Airports in Finland were given a new, modern vibe at the start of 2015 when Finavia's service advisers donned their new uniforms.
'The old outfits didn't really suit our current tasks. We wanted to update them for today's sensibilities,' says Heidi Nousiainen, in charge of well-being at work for Finavia.
The key words for the design process were 'ecological', 'distinctive', 'easy-care', and 'versatile'.
Design that involved the staff
The new outfits were designed by the Helsinki-based Touchpoint. The brief inspired their team from the get-go.
'We really enjoyed this commission as Finavia aimed to move away from the old, officer-style uniforms,' explains Carita Peltonen, Touchpoint's founder and sales and marketing director.
The request was for clothes that are comfortable and have a modern visual appeal. 'Our challenge was to come up with a solution that takes into account the multitude of tasks these personnel perform – their uniforms must suit a wide range of functions,' explains Peltonen.
Finavia staff were involved throughout the design process. Touchpoint suggested the use of Pontella, the woollen fabric remaining from the previous Finavia collection. The idea was accepted, and the fabric was used in the details of the new garments.
A marriage with something old, something new, ... The old in this new collection is represented by use of the excess material and the colour scheme, something blue.
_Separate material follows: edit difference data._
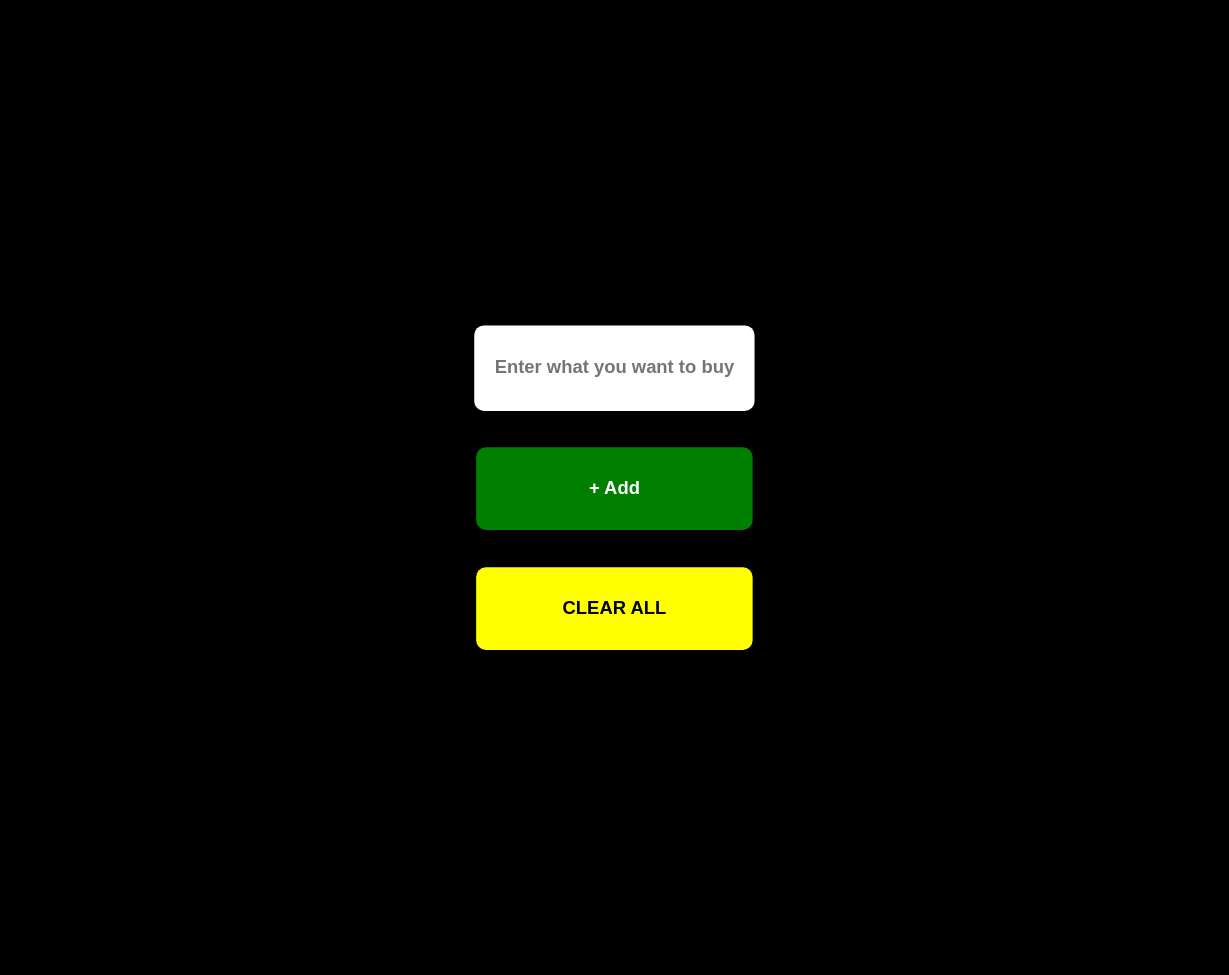
Repository: jcohenp/DI_Exercises
Page: W3/D2/gold/index.html
These files come from the project's save history. The page is drawn as it stood at one moment and after the next save; the edit follows.
The browser window is 1280 px wide. The pictures show the whole page, at 96% of full size.

Above is the page before, as saved 2020-08-25 13:45:46.

After the next save:
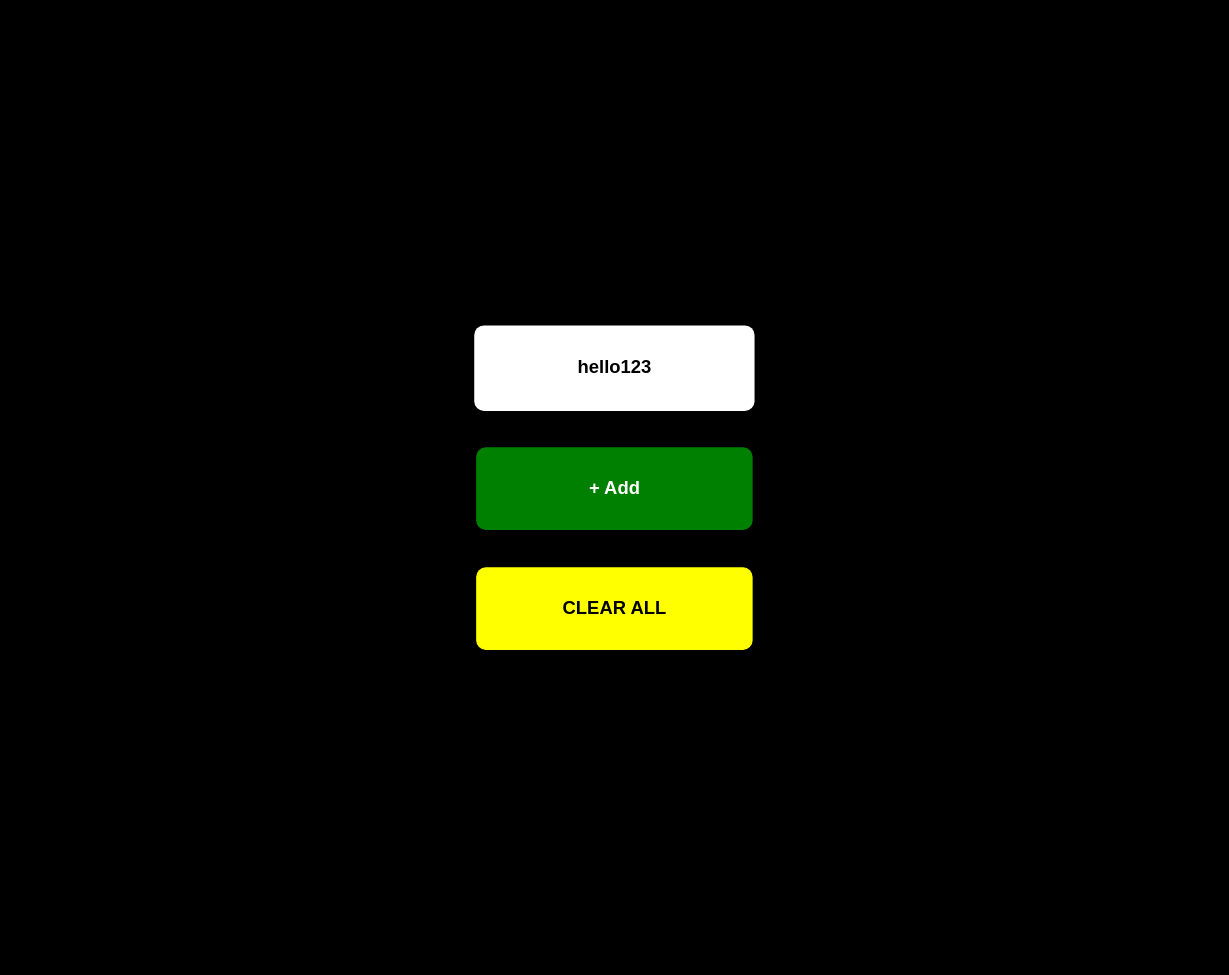
Saved 6 s later.
--- a/W3/D2/gold/js/script.js
+++ b/W3/D2/gold/js/script.js
@@ -24,7 +24,7 @@ function createForm() {
     let formField = document.createElement("input");
     formField.type = "text";
     formField.placeholder = "Enter what you want to buy";
-    // formField.value = "hello123"
+    formField.value = "hello123"
     formField.name = "formField";
     let itemValue = formField.value;
     inputForm.appendChild(formField);
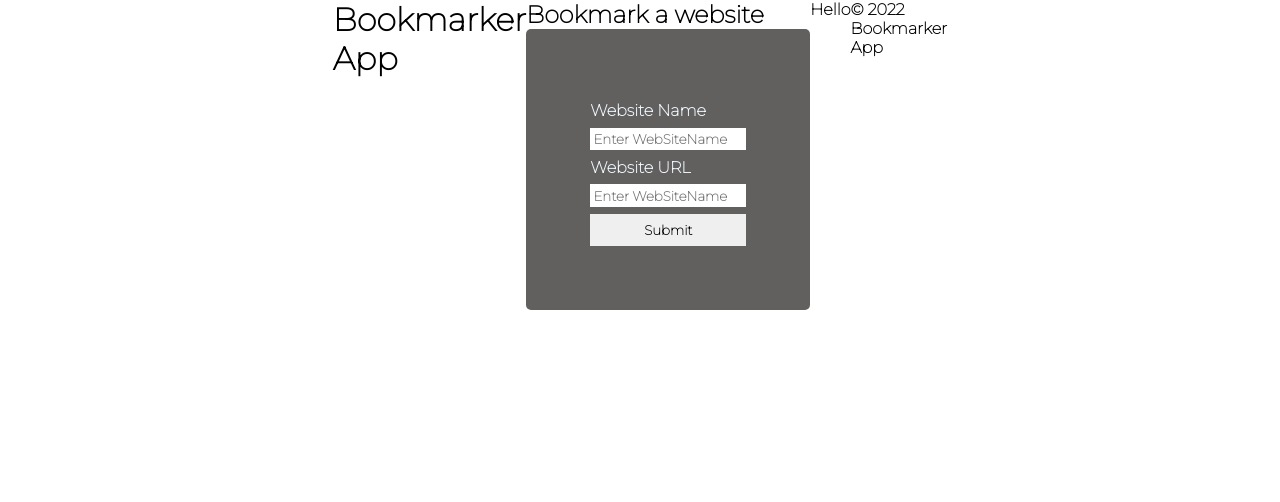
Repository: Suporl9/BookMarkerApp
Page: index.html
The author's editor kept a copy of each file at every save. The page is drawn from the files as they stood at one save, then again after the next save.
The browser window is 1280 px wide. The pictures show the whole page.

Above is the page before, as saved 2021-11-21 21:06:19.

### index.html
<!DOCTYPE html>
<html lang="en">
  <head>
    <meta charset="UTF-8" />
    <meta http-equiv="X-UA-Compatible" content="IE=edge" />
    <meta name="viewport" content="width=device-width, initial-scale=1.0" />
    <link rel="stylesheet" href="./style.css" />
    <title>Document</title>
  </head>
  <body>
    <div class="container">
      <div class="innerContainer">
        <div class="ininContainer">
          <div class="bookmarkerSection"><h1>Bookmarker App</h1></div>
          <div class="vh"></div>
          <div class="formInput">
            <form class="formSec">
              <h2>Bookmark a website</h2>
              <div class="sitesec">
                <label class="labc" name="siteName">Website Name</label>
                <input
                  type="text"
                  name="sitename"
                  placeholder="Enter WebSiteName"
                  class="inpClass"
                />
                <label class="labc" name="siteName">Website URL</label>
                <input
                  type="text"
                  name="sitename"
                  class="inpClass"
                  placeholder="Enter WebSiteName"
                />
                <button class="submBtn">Submit</button>
              </div>
            </form>
          </div>
          <div class="toBeAdded">Hello</div>
          <footer class="footer">
            <p>&copy; 2022 Bookmarker App</p>
          </footer>
        </div>
      </div>
    </div>
  </body>
</html>

### style.css
@import url("https://fonts.googleapis.com/css2?family=Montserrat:wght@100&display=swap");

:root {
  --main-bg-color: rgb(255, 255, 255);
  --main-grey: rgb(97, 96, 95);
}
* {
  font-family: "Montserrat", sans-serif;
  box-sizing: border-box; /* includes padding in height and width(the box outside doesnot get bigger when adding padding and stuff)*/
  margin: 0;
  padding: 0;
  font-weight: bold;
  border: none;
}
body {
  width: 80%;
  margin: auto;
}
.container {
  font-family: "Montserrat", sans-serif;

  display: flex;
  justify-content: center;
}
.innerContainer {
  /* display: flex;
  flex-direction: column; */
  width: 50%;
  margin: auto;
  /* justify-content: center;
  align-self: center; */
}
.ininContainer {
  display: flex;
  /* flex-direction: column; */
  align-content: center;
  justify-content: center;
}
.formSec {
  display: flex;
  flex-direction: column;
  /* width: 0%; */
}
.sitesec {
  display: flex;
  flex-direction: column;
  background-color: var(--main-grey);
  padding: 4rem;
  border-radius: 5px;
  color: aliceblue;
}
.submBtn {
  margin-top: 5%;
  padding: 0.5rem;
}
.inpClass {
  margin-top: 5%;
  padding: 2%;
}
.labc {
  margin-top: 5%;
}
/* .formSec,
.sitesec {
  display: flex;
  flex-direction: column;
} */
/* .sitesec {
  display: flex;
  flex-direction: column;
}
 */

After the next save:
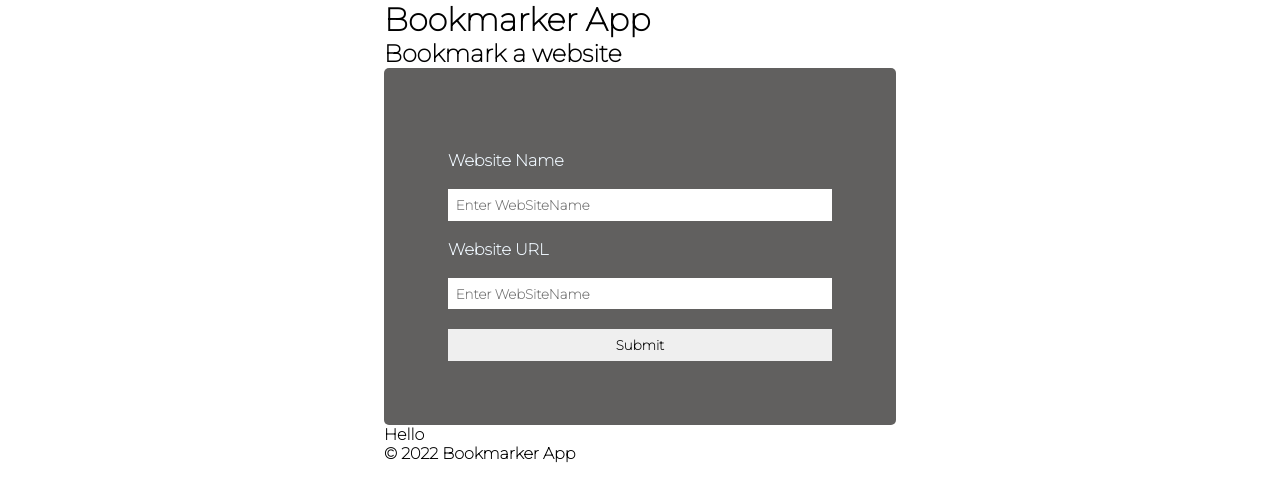
Saved 39 s later.
--- a/style.css
+++ b/style.css
@@ -32,9 +32,9 @@ body {
 }
 .ininContainer {
   display: flex;
-  /* flex-direction: column; */
-  align-content: center;
-  justify-content: center;
+  flex-direction: column;
+  /* align-content: center;
+  justify-content: center; */
 }
 .formSec {
   display: flex;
The 'borrowed' element comes from the runway pattern.
Shared values as a solid basis for co-operation
Both parties are happy with both the process and the end result.
'Right from the first meeting, we had a common language with regard to our values,' says Peltonen.
Ecological benefits and ethical production, along with a responsible approach in all business activities, are core values for Finavia's decision-makers too.
'So far, we have received positive feedback from the users of these clothes. The materials are well-liked and the outfits considered stylish,' Nousiainen reports.
The new uniforms' functionality can be properly evaluated only when all 200 service advisers have put the new kit to the test in day-to-day work.
Photo: Aki Rask